Structured diff data >>
BEGIN

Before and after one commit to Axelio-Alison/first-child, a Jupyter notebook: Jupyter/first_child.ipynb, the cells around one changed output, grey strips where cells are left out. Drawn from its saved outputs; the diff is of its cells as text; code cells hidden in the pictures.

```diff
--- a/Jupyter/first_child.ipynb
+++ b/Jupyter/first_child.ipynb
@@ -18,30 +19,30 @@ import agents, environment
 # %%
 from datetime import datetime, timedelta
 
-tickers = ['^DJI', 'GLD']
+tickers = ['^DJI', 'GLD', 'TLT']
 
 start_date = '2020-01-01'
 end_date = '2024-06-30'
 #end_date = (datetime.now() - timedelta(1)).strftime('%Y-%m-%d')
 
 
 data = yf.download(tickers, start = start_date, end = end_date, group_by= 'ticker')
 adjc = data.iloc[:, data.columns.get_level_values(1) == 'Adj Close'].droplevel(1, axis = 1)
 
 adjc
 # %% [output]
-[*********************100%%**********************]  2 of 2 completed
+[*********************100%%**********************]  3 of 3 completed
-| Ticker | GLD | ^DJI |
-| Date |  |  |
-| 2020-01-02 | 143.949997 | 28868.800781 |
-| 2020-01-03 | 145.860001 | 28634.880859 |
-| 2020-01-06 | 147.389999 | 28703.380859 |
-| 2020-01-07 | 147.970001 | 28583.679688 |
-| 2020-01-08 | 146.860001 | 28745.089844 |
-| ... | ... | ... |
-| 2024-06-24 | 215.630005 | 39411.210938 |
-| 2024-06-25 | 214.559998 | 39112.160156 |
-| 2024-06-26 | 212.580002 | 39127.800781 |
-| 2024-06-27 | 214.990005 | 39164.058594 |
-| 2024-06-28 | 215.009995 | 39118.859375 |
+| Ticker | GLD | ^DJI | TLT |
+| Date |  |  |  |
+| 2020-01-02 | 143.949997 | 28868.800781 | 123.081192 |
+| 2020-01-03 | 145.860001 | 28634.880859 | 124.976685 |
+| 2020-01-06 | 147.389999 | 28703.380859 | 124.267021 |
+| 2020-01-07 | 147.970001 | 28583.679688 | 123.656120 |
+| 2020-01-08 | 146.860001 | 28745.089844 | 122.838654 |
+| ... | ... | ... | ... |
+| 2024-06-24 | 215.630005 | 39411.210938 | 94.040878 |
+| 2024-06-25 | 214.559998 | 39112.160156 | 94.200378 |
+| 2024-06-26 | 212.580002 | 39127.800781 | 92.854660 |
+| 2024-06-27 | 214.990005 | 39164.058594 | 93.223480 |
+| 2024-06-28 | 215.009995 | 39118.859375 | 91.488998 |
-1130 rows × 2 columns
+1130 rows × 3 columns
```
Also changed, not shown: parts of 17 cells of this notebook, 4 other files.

END

Task requirements >>
Pick out each line above that includes "Jupyter" and show it.

Your response >>
Before and after one commit to Axelio-Alison/first-child, a Jupyter notebook: Jupyter/first_child.ipynb, the cells around one changed output, grey strips where cells are left out. Drawn from its saved outputs; the diff is of its cells as text; code cells hidden in the pictures.
--- a/Jupyter/first_child.ipynb
+++ b/Jupyter/first_child.ipynb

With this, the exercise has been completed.